━━━━━ Dataset content

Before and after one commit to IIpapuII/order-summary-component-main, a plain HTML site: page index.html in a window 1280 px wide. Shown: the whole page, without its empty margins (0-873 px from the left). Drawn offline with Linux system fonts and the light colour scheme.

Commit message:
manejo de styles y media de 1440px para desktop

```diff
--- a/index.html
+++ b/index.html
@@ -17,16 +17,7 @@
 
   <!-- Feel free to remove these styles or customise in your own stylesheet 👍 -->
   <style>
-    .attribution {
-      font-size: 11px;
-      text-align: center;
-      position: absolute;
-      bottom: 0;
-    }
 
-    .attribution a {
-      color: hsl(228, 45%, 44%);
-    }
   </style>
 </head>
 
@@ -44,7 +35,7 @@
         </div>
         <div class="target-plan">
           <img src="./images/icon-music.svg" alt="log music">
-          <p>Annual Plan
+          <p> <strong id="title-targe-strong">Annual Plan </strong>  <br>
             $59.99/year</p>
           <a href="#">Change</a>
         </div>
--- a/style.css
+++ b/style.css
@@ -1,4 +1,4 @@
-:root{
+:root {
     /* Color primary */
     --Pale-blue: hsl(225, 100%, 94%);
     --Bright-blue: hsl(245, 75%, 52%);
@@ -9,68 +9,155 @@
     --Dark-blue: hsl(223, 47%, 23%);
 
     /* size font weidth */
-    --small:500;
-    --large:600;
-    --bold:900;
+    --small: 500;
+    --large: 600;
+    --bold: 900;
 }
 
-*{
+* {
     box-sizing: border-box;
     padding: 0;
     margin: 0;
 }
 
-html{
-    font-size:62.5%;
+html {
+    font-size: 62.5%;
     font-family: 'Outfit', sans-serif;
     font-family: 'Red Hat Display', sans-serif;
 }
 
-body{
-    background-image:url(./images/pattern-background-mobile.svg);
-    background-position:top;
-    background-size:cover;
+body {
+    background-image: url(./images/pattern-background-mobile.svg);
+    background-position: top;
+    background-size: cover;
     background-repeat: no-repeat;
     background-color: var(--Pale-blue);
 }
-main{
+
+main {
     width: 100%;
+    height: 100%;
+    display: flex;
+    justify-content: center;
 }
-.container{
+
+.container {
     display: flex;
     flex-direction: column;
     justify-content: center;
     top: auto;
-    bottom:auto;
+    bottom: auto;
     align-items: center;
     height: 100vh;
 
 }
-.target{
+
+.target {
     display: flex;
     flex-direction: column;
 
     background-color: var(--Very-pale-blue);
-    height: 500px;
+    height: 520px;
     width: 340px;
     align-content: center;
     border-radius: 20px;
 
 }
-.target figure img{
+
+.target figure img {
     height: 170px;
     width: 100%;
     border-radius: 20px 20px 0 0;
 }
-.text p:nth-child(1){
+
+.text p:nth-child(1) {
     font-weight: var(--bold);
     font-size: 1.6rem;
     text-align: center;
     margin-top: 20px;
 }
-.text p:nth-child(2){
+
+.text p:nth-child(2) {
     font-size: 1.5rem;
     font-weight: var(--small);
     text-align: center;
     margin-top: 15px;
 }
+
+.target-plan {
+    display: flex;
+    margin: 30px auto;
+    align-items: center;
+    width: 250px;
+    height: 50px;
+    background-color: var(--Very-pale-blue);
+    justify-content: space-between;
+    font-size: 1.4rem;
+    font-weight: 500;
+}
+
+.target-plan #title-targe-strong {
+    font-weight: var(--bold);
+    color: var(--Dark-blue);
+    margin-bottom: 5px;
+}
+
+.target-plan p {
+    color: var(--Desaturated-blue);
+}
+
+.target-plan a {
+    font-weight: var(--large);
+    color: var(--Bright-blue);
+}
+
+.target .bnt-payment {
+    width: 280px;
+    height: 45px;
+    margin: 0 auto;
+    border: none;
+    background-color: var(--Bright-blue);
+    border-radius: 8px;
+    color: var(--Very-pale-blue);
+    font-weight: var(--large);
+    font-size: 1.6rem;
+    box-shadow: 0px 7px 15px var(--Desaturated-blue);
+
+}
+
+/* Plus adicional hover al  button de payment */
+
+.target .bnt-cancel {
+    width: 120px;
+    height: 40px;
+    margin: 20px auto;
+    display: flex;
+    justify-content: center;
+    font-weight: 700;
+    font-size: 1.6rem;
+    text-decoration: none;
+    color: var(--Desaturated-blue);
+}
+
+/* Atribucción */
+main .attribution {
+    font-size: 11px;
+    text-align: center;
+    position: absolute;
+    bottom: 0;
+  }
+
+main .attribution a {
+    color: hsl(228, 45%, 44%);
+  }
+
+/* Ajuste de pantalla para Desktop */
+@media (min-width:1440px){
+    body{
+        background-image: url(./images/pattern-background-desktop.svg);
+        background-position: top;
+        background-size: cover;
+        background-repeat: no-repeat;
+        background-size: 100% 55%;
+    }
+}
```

━━━━━━━━━━

Please return every line of the data, unaltered.

Before and after one commit to IIpapuII/order-summary-component-main, a plain HTML site: page index.html in a window 1280 px wide. Shown: the whole page, without its empty margins (0-873 px from the left). Drawn offline with Linux system fonts and the light colour scheme.

Commit message:
manejo de styles y media de 1440px para desktop

```diff
--- a/index.html
+++ b/index.html
@@ -17,16 +17,7 @@
 
   <!-- Feel free to remove these styles or customise in your own stylesheet 👍 -->
   <style>
-    .attribution {
-      font-size: 11px;
-      text-align: center;
-      position: absolute;
-      bottom: 0;
-    }
 
-    .attribution a {
-      color: hsl(228, 45%, 44%);
-    }
   </style>
 </head>
 
@@ -44,7 +35,7 @@
         </div>
         <div class="target-plan">
           <img src="./images/icon-music.svg" alt="log music">
-          <p>Annual Plan
+          <p> <strong id="title-targe-strong">Annual Plan </strong>  <br>
             $59.99/year</p>
           <a href="#">Change</a>
         </div>
--- a/style.css
+++ b/style.css
@@ -1,4 +1,4 @@
-:root{
+:root {
     /* Color primary */
     --Pale-blue: hsl(225, 100%, 94%);
     --Bright-blue: hsl(245, 75%, 52%);
@@ -9,68 +9,155 @@
     --Dark-blue: hsl(223, 47%, 23%);
 
     /* size font weidth */
-    --small:500;
-    --large:600;
-    --bold:900;
+    --small: 500;
+    --large: 600;
+    --bold: 900;
 }
 
-*{
+* {
     box-sizing: border-box;
     padding: 0;
     margin: 0;
 }
 
-html{
-    font-size:62.5%;
+html {
+    font-size: 62.5%;
     font-family: 'Outfit', sans-serif;
     font-family: 'Red Hat Display', sans-serif;
 }
 
-body{
-    background-image:url(./images/pattern-background-mobile.svg);
-    background-position:top;
-    background-size:cover;
+body {
+    background-image: url(./images/pattern-background-mobile.svg);
+    background-position: top;
+    background-size: cover;
     background-repeat: no-repeat;
     background-color: var(--Pale-blue);
 }
-main{
+
+main {
     width: 100%;
+    height: 100%;
+    display: flex;
+    justify-content: center;
 }
-.container{
+
+.container {
     display: flex;
     flex-direction: column;
     justify-content: center;
     top: auto;
-    bottom:auto;
+    bottom: auto;
     align-items: center;
     height: 100vh;
 
 }
-.target{
+
+.target {
     display: flex;
     flex-direction: column;
 
     background-color: var(--Very-pale-blue);
-    height: 500px;
+    height: 520px;
     width: 340px;
     align-content: center;
     border-radius: 20px;
 
 }
-.target figure img{
+
+.target figure img {
     height: 170px;
     width: 100%;
     border-radius: 20px 20px 0 0;
 }
-.text p:nth-child(1){
+
+.text p:nth-child(1) {
     font-weight: var(--bold);
     font-size: 1.6rem;
     text-align: center;
     margin-top: 20px;
 }
-.text p:nth-child(2){
+
+.text p:nth-child(2) {
     font-size: 1.5rem;
     font-weight: var(--small);
     text-align: center;
     margin-top: 15px;
 }
+
+.target-plan {
+    display: flex;
+    margin: 30px auto;
+    align-items: center;
+    width: 250px;
+    height: 50px;
+    background-color: var(--Very-pale-blue);
+    justify-content: space-between;
+    font-size: 1.4rem;
+    font-weight: 500;
+}
+
+.target-plan #title-targe-strong {
+    font-weight: var(--bold);
+    color: var(--Dark-blue);
+    margin-bottom: 5px;
+}
+
+.target-plan p {
+    color: var(--Desaturated-blue);
+}
+
+.target-plan a {
+    font-weight: var(--large);
+    color: var(--Bright-blue);
+}
+
+.target .bnt-payment {
+    width: 280px;
+    height: 45px;
+    margin: 0 auto;
+    border: none;
+    background-color: var(--Bright-blue);
+    border-radius: 8px;
+    color: var(--Very-pale-blue);
+    font-weight: var(--large);
+    font-size: 1.6rem;
+    box-shadow: 0px 7px 15px var(--Desaturated-blue);
+
+}
+
+/* Plus adicional hover al  button de payment */
+
+.target .bnt-cancel {
+    width: 120px;
+    height: 40px;
+    margin: 20px auto;
+    display: flex;
+    justify-content: center;
+    font-weight: 700;
+    font-size: 1.6rem;
+    text-decoration: none;
+    color: var(--Desaturated-blue);
+}
+
+/* Atribucción */
+main .attribution {
+    font-size: 11px;
+    text-align: center;
+    position: absolute;
+    bottom: 0;
+  }
+
+main .attribution a {
+    color: hsl(228, 45%, 44%);
+  }
+
+/* Ajuste de pantalla para Desktop */
+@media (min-width:1440px){
+    body{
+        background-image: url(./images/pattern-background-desktop.svg);
+        background-position: top;
+        background-size: cover;
+        background-repeat: no-repeat;
+        background-size: 100% 55%;
+    }
+}
```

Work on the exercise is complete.